Lowering weight to generate energy is a one way street, and the return trip is what put a stop to most other gravity generation experiments. In order to get the weight back to the top, more energy needed to be used that what was harnessed during the drop. The issue became finding a way to move the weight back up without losing energy, and it has proven difficult.

An attempt was made by a company called Energy Vault to solve this issue, as well as the biggest complication with solar energy. They devised a way to store excess solar energy in the form of gravity generators. In short, they would solve the problem with gravity generation by lifting the weights back up during the day using solar power, and this would in turn solve the issue with solar, as the blocks were effectively storing that solar energy to be released later in the form of gravity generation. This concept looks great in theory, but in practice would likely be a nightmare. The wear and tear on the blocks alone has raised many concerns, and the effectiveness of this concept is still in question. Plus, it doesn’t truly fix the issue with gravity generation. You’re still spending energy to lift the weights back up. But what if you didn’t actually have to lift them at all…

This is where Peter Sing’s incredible invention comes in. We don’t need to raise weights back up if there’s plenty of weights to begin with. Peter’s idea involves setting up generator workstations on the tops of tall mountains, which can be thousands of feet tall. Tall mountains have massive amounts of unused stone, and every bit of it is stored potential energy. The only thing that needs done to release that potential energy is to break away pieces of the rock and lower it down.

Just one example of tall mountains that could be harnessed for energy.

Peter’s idea would have workstations set up near the tops of tall mountains. A workstation would include one or more pulley systems hooked up to gravity generators, as well as a team and the equipment needed to chip or blast away stone. The team would start by safely chipping, cutting, or blasting a large chunk of stone from the mountain top. This piece of stone would then be attached to one of the pulleys and carefully lowered down the side of the mountain. There is no need to return the stone to the mountain top, because another piece can easily be prepared and sent down. This can be done again and again until the mountain top has been flattened out, which yields a secondary benefit in new livable land.

This process results in a significant amount of energy generated, with almost no energy spent on the process. The energy can be stored in large batteries and hauled off to the areas that need it, or wired directly into a nearby electrical grid. This is especially beneficial in areas with an excess of tall, untouched mountains, and yet incredibly low power availability. Examples include Japan, Taiwan, and more.

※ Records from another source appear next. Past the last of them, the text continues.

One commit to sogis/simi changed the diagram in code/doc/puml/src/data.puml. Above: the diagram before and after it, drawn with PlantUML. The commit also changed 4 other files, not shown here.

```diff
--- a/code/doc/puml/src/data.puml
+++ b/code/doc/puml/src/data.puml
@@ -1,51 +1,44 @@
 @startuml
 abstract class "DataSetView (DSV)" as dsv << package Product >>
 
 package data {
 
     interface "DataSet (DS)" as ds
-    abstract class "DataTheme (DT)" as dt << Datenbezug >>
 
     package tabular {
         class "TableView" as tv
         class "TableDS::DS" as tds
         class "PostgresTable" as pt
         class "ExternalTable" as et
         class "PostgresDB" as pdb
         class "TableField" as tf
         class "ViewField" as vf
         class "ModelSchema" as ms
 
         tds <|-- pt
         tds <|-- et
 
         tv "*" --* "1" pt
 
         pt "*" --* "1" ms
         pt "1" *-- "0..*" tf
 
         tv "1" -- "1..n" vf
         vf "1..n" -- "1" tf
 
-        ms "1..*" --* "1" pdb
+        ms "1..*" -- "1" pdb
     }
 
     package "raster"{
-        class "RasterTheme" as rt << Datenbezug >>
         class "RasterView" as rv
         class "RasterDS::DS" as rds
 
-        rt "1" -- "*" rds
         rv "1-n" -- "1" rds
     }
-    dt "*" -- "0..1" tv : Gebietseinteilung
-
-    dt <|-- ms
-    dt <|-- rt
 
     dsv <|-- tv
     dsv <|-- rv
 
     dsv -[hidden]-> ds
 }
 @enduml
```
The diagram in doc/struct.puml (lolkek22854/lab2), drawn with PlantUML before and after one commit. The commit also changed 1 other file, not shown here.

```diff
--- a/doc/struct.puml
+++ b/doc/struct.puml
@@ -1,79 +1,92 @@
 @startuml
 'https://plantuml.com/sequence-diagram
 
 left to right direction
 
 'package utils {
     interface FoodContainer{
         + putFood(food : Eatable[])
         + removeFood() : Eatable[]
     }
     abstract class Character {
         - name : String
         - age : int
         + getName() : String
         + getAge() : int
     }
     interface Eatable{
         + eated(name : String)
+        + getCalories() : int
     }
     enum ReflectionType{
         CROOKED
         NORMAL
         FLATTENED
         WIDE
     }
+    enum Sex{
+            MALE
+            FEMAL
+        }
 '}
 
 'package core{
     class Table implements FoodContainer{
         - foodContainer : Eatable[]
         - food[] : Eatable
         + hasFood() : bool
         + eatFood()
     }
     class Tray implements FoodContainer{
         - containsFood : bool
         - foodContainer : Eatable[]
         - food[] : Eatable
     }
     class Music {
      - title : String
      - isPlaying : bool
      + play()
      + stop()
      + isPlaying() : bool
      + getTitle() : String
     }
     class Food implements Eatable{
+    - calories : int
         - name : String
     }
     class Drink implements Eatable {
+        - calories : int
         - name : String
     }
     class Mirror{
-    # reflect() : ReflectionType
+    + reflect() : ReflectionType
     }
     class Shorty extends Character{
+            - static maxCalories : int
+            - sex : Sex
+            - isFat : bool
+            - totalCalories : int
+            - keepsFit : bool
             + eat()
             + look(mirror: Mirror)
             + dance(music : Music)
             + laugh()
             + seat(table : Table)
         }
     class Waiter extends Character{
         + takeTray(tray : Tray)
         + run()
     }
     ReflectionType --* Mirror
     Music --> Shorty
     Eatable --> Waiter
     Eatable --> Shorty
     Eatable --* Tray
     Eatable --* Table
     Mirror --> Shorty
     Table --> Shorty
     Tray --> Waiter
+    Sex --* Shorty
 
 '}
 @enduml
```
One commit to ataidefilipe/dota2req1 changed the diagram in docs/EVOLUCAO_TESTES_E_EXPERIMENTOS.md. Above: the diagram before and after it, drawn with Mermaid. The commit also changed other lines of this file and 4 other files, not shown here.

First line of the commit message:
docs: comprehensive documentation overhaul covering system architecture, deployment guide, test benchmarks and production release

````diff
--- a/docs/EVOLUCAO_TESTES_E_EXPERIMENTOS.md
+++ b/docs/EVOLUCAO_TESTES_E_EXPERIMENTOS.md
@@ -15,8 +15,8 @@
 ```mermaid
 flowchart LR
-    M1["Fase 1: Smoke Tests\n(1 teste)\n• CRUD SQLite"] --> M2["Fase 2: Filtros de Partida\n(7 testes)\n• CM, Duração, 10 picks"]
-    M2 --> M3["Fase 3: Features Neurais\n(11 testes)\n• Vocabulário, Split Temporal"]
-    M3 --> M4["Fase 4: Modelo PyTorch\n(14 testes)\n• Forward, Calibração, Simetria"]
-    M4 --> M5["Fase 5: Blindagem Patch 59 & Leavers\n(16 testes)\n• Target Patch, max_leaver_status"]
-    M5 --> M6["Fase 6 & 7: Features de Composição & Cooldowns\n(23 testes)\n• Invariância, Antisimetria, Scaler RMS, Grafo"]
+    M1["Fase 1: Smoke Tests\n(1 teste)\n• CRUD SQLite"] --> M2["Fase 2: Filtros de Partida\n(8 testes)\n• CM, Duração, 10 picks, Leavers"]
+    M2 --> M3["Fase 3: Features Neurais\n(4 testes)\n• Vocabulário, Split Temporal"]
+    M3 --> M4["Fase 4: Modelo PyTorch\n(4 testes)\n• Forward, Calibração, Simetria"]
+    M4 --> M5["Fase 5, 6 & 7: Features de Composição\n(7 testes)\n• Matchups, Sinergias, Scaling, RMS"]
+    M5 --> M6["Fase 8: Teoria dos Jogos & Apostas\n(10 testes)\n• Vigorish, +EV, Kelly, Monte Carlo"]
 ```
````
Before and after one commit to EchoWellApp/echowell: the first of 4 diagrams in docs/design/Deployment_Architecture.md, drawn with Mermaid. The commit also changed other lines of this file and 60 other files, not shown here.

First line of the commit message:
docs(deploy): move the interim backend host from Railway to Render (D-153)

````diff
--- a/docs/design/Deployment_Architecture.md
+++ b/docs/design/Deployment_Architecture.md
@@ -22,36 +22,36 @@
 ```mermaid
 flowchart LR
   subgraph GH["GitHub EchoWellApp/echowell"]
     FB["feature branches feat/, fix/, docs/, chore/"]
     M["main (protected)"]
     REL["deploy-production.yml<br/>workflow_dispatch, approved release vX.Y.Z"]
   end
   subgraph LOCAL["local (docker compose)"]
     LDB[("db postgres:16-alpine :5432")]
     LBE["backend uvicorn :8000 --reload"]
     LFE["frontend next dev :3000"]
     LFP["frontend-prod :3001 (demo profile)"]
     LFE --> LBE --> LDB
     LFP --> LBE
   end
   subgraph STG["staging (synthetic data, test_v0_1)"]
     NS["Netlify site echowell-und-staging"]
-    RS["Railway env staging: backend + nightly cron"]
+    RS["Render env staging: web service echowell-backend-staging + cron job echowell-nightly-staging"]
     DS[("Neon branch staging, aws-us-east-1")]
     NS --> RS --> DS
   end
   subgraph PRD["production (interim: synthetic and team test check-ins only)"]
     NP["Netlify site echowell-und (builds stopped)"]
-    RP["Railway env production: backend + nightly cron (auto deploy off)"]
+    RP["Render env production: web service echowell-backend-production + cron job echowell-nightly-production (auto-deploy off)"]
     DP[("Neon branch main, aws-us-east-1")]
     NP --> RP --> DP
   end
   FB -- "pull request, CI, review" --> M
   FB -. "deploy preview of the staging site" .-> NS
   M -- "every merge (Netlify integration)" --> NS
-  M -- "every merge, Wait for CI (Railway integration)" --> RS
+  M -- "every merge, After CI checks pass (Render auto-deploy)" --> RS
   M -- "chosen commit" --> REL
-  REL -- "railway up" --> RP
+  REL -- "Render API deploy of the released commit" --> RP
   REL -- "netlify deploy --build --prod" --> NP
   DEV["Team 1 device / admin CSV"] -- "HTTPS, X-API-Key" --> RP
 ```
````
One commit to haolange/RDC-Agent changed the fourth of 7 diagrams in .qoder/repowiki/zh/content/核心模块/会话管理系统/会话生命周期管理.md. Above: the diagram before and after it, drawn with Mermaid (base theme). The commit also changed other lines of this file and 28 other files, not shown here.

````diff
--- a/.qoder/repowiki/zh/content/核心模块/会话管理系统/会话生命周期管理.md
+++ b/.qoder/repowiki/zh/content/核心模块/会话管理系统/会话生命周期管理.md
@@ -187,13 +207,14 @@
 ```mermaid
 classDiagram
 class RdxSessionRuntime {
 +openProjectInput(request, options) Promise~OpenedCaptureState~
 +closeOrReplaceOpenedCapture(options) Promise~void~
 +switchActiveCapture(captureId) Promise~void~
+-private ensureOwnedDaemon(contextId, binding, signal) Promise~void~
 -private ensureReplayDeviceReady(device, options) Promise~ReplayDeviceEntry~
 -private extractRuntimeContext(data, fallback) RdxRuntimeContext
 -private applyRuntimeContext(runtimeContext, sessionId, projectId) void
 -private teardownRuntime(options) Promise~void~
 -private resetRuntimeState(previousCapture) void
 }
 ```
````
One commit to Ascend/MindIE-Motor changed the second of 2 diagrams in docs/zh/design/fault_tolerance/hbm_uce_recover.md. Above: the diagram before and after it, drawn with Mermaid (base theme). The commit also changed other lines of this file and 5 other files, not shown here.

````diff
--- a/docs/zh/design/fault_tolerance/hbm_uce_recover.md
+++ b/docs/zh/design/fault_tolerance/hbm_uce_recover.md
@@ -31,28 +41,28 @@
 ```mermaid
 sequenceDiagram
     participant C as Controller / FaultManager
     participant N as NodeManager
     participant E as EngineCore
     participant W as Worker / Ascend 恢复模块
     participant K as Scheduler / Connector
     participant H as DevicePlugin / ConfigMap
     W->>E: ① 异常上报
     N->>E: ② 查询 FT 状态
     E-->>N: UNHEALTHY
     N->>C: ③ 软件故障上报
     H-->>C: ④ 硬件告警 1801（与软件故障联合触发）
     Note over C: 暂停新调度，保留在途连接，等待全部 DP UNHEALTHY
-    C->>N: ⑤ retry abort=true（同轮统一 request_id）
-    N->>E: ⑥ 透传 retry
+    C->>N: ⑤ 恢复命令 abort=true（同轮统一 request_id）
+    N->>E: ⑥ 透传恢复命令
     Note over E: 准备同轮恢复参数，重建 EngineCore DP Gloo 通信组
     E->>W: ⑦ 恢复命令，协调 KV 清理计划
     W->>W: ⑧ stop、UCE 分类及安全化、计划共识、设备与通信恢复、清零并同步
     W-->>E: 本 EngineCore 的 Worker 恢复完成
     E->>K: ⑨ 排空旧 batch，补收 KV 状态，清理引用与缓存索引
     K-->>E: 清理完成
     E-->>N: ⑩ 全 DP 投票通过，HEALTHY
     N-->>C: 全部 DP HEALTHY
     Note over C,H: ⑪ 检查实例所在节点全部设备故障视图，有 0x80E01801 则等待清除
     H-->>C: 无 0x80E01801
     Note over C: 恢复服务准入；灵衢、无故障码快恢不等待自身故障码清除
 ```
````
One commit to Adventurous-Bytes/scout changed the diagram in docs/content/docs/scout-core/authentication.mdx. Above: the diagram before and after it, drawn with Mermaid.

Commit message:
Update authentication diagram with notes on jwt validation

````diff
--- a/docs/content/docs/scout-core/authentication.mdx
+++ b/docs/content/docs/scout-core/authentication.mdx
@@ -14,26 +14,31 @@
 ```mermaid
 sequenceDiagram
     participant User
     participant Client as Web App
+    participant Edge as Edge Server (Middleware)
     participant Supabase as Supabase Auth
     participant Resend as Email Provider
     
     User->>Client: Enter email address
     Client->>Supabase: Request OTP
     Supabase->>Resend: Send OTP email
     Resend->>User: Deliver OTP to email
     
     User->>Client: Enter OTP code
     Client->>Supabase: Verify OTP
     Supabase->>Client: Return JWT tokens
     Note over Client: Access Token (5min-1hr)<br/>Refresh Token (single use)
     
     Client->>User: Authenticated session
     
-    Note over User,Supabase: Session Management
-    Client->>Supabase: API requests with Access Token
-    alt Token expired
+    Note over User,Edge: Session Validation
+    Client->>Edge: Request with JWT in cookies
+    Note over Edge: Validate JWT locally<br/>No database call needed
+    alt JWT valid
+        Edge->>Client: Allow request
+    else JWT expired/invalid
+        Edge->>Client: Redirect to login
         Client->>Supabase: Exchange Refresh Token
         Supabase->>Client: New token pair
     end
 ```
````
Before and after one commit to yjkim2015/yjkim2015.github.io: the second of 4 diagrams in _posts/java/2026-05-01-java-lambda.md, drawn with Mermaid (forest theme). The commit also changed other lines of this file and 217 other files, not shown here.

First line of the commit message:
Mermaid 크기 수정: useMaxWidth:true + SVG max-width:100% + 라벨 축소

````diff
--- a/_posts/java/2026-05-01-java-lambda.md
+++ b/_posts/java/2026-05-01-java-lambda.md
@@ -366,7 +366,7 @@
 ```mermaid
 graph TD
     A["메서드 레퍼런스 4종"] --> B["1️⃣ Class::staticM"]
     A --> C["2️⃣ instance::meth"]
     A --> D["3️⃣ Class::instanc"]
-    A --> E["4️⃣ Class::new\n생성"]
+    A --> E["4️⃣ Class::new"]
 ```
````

In addition, the harvested stone can be used for many different things. It can be used to level out the valleys in between the mountains, further creating new livable land for our ever growing population. The stone can also be hauled away to the coast, where it can be placed into the ocean to expand the coastline out further, reclaiming the land we lose every year to global warming and rising tides. Lastly, the stone can be turned into concrete and other materials or items, massively increasing the amount of building material available and thus allowing significant structures to be constructed.

With this one invention we can work toward solving the energy crisis, combat global warming, aid in the construction of civilization, and more. In places like Taiwan and Japan where there are many massive stone spires and mountains, the effects of this system would grow exponentially. If we don’t do something soon, our energy crisis may fall into a point where we cannot get out of it. Taking steps like this are not only beneficial to everybody, but required in order to maintain and preserver our beautiful planet.